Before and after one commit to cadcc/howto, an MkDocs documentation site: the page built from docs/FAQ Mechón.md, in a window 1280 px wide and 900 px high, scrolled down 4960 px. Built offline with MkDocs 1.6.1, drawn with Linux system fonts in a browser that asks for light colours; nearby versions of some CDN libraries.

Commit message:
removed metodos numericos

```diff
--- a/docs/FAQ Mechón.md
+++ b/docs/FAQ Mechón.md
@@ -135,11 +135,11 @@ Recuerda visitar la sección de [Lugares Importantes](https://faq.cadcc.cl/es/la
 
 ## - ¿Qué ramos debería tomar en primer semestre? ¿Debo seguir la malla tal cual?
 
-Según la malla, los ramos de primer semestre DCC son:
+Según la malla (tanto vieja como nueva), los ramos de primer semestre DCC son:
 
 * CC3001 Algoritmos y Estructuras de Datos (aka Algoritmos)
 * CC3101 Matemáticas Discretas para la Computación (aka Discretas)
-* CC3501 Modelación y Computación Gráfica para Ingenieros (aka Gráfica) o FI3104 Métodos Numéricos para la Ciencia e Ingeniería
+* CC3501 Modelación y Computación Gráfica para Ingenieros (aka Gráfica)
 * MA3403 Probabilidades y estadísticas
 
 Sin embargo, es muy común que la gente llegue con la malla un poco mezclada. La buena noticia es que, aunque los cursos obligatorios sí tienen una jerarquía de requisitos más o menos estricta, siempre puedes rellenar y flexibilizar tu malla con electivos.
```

------------------------------------------------------------------------

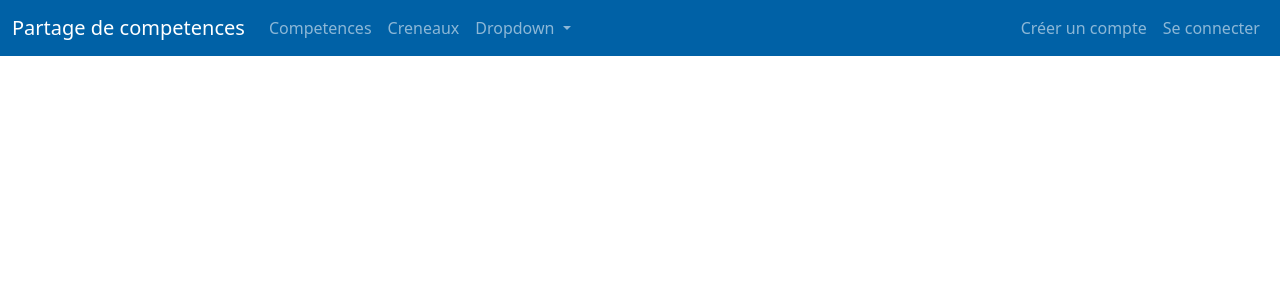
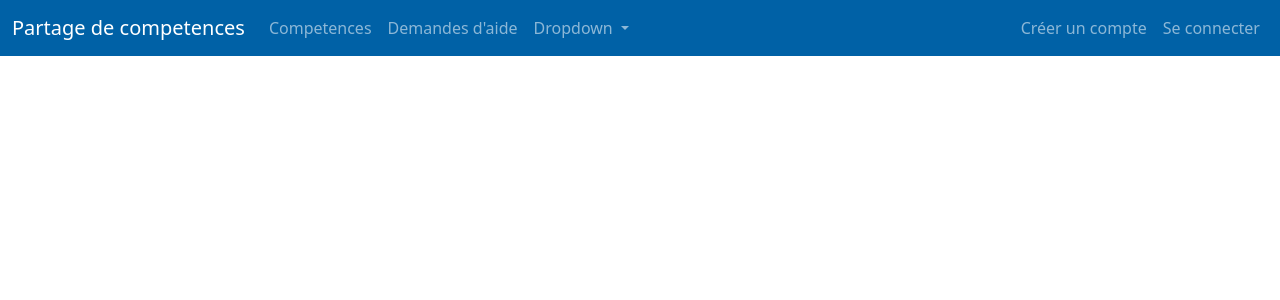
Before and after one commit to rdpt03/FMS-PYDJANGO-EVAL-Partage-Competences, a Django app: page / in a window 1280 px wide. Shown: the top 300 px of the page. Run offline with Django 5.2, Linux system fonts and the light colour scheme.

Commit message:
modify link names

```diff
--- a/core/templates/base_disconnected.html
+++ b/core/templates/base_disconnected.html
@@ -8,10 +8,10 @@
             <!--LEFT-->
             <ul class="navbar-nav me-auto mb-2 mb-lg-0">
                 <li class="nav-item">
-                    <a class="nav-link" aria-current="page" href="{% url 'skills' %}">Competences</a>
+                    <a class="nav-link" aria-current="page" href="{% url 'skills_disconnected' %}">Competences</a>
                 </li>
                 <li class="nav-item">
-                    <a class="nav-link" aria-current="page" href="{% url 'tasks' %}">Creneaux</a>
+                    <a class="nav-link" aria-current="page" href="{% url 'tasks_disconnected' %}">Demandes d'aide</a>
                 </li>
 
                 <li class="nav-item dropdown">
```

------------------------------------------------------------------------

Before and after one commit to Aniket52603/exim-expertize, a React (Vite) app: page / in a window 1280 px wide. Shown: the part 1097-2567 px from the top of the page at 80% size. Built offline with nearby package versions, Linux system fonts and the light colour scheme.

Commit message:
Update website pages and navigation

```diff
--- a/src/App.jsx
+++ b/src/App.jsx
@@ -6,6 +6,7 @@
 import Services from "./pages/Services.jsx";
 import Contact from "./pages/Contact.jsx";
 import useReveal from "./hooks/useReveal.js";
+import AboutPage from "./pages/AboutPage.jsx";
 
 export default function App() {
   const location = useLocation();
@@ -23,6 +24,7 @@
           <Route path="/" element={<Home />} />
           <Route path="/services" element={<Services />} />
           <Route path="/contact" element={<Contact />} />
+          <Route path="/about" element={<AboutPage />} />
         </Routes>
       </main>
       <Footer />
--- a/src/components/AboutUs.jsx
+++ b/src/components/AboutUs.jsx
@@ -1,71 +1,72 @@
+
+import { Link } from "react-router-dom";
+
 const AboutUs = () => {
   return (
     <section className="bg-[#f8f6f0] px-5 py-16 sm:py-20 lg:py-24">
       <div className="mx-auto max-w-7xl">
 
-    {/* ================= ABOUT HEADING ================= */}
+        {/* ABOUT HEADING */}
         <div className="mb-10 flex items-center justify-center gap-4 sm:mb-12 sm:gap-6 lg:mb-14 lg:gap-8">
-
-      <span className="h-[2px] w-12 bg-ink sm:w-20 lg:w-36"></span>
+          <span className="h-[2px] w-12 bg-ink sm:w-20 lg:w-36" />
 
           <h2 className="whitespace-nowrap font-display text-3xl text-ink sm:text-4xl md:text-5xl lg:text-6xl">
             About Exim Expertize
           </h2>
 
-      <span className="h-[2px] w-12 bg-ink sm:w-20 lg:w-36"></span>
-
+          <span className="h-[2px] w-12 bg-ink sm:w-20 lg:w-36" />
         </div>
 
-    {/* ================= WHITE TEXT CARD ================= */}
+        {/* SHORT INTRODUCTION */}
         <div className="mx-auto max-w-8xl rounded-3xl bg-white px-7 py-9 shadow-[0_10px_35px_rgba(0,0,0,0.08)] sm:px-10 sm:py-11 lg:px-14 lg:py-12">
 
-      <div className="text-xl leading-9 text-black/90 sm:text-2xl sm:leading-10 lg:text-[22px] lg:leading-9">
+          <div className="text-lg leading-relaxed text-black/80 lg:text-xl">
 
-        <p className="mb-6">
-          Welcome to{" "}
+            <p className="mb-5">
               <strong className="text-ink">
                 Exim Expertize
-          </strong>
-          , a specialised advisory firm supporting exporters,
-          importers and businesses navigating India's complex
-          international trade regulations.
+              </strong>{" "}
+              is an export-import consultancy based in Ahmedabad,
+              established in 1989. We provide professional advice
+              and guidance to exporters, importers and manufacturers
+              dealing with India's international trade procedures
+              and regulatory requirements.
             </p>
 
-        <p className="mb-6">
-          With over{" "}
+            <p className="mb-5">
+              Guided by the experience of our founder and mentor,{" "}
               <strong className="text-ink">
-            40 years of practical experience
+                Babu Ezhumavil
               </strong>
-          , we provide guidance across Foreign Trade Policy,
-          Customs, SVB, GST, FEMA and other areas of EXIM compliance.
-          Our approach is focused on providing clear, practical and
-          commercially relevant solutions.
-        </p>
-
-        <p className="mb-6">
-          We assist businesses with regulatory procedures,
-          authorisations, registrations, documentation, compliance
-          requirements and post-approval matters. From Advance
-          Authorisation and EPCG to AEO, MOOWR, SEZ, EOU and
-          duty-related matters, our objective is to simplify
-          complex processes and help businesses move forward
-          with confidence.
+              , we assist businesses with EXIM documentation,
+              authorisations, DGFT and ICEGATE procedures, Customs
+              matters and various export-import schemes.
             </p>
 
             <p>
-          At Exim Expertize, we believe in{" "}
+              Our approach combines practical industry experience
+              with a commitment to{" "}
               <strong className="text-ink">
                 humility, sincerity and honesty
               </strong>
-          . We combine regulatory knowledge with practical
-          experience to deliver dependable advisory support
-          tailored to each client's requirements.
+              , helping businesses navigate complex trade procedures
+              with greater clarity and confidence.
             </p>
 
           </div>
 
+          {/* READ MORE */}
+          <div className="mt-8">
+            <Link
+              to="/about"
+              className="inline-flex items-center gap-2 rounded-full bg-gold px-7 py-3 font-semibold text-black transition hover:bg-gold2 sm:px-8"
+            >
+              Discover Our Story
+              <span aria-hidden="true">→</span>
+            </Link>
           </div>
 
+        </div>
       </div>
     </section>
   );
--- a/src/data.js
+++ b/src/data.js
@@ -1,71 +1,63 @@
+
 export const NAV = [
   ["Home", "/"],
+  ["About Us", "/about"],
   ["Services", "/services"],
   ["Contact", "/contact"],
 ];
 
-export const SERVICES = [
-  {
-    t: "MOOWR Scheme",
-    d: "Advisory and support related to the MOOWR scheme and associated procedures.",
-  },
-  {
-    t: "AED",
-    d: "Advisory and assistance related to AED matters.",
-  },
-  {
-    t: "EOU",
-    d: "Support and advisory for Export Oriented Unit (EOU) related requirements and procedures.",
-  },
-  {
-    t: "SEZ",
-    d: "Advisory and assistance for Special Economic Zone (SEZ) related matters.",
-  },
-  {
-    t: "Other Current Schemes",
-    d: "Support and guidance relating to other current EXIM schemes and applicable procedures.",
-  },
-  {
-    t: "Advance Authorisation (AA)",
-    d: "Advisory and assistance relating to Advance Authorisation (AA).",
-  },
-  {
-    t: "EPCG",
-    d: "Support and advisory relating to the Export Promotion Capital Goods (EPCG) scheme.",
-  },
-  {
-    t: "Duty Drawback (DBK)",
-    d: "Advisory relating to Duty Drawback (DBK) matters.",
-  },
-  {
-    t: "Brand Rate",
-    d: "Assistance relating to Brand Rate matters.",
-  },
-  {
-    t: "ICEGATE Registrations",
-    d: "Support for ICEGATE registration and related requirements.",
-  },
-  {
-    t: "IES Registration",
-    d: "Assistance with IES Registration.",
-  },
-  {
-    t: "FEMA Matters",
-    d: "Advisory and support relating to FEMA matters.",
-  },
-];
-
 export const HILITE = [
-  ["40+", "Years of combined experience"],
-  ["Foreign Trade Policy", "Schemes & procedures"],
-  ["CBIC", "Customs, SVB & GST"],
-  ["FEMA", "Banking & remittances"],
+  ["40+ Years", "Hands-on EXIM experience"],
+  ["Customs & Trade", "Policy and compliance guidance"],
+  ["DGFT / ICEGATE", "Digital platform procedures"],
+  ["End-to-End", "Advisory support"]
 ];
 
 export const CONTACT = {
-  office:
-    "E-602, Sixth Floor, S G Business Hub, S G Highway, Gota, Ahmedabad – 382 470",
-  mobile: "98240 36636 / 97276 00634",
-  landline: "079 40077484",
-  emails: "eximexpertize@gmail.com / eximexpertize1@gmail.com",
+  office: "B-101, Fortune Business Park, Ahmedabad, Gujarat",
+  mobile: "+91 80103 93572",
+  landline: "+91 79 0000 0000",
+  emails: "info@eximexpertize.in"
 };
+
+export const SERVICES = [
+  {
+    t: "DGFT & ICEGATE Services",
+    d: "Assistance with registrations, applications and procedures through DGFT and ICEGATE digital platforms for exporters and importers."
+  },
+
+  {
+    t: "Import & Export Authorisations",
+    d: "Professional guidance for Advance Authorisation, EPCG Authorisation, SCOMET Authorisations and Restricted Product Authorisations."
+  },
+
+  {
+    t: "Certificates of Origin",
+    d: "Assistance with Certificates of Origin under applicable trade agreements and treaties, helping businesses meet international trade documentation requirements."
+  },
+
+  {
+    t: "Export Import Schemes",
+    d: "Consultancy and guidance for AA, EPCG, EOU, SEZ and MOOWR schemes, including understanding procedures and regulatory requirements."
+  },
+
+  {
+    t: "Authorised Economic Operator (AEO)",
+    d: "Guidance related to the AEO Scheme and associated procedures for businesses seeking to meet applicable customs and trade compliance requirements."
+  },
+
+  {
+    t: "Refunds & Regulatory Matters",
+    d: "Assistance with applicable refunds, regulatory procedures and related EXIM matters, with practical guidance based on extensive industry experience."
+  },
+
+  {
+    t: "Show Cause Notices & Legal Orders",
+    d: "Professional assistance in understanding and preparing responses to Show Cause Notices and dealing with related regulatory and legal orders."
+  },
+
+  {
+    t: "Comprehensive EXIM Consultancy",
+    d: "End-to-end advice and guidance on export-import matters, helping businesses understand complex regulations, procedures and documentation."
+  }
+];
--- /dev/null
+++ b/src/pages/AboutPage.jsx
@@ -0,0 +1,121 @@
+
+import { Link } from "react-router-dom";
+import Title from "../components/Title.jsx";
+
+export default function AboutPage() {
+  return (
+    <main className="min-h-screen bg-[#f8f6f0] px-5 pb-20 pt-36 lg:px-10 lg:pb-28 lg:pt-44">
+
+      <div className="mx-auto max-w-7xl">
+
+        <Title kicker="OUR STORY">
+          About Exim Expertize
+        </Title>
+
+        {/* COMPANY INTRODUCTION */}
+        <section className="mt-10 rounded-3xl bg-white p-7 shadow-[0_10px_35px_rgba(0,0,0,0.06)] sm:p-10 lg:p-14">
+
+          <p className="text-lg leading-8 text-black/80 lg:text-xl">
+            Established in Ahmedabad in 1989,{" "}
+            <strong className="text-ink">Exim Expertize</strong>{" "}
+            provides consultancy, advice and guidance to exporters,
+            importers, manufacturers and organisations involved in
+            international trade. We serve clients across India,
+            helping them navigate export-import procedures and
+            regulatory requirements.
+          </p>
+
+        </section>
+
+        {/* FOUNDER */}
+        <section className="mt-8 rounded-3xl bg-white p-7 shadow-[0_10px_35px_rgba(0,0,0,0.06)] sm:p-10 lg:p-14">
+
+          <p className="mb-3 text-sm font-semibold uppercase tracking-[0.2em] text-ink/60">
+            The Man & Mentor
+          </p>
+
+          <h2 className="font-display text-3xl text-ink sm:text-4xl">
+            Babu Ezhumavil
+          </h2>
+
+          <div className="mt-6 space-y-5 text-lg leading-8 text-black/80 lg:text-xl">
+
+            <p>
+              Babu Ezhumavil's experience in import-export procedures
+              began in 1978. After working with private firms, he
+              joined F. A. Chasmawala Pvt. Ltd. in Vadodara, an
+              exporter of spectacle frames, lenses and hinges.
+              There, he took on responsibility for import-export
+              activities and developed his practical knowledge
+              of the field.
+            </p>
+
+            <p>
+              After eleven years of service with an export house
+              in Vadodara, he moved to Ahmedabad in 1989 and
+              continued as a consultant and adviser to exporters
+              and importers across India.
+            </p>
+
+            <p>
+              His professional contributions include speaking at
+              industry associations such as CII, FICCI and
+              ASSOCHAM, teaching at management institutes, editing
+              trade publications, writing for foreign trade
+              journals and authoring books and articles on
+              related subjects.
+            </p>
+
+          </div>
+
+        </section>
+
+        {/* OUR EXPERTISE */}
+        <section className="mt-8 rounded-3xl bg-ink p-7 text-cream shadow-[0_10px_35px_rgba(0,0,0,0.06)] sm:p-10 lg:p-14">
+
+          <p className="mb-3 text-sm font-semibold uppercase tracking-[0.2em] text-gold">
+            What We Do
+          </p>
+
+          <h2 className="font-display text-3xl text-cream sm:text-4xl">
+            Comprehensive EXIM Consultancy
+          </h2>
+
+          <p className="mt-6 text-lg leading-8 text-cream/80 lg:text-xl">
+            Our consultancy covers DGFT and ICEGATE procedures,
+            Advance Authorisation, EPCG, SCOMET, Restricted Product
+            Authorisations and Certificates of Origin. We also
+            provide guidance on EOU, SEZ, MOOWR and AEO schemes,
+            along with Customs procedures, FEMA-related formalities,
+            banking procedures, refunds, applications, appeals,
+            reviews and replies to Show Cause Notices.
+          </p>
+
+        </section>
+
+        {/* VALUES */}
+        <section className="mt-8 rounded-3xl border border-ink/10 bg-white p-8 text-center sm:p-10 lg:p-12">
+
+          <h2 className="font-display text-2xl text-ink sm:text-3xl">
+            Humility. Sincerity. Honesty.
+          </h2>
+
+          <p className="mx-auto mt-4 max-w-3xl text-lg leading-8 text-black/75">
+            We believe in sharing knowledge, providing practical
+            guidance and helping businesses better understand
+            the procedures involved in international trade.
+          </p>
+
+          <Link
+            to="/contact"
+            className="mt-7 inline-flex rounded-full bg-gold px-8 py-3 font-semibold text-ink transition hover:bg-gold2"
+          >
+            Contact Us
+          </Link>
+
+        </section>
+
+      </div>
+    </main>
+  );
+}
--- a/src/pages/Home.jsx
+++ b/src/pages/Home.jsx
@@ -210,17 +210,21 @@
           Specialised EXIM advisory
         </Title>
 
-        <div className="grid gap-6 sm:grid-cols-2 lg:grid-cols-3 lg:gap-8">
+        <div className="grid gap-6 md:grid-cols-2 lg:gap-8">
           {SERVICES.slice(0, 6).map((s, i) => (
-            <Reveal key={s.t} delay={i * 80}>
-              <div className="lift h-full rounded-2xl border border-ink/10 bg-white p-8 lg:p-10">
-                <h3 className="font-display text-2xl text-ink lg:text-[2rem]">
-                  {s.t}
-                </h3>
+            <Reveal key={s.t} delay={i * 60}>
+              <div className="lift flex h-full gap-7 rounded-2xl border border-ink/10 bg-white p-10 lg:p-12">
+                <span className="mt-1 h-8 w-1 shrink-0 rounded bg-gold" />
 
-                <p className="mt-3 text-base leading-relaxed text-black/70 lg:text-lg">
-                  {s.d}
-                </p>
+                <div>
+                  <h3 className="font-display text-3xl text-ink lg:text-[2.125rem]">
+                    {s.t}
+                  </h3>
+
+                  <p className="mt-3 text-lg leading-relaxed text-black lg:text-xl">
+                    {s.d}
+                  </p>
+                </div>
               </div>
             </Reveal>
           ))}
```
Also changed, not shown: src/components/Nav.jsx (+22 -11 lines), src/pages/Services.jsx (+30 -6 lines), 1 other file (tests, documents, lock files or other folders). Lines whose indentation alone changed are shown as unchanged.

------------------------------------------------------------------------

EXERCISE PROMPT: In the entries above, identify every line with the word "Home". Copy those lines.

RESPONSE BELOW:
           <Route path="/" element={<Home />} />
   ["Home", "/"],
--- a/src/pages/Home.jsx
+++ b/src/pages/Home.jsx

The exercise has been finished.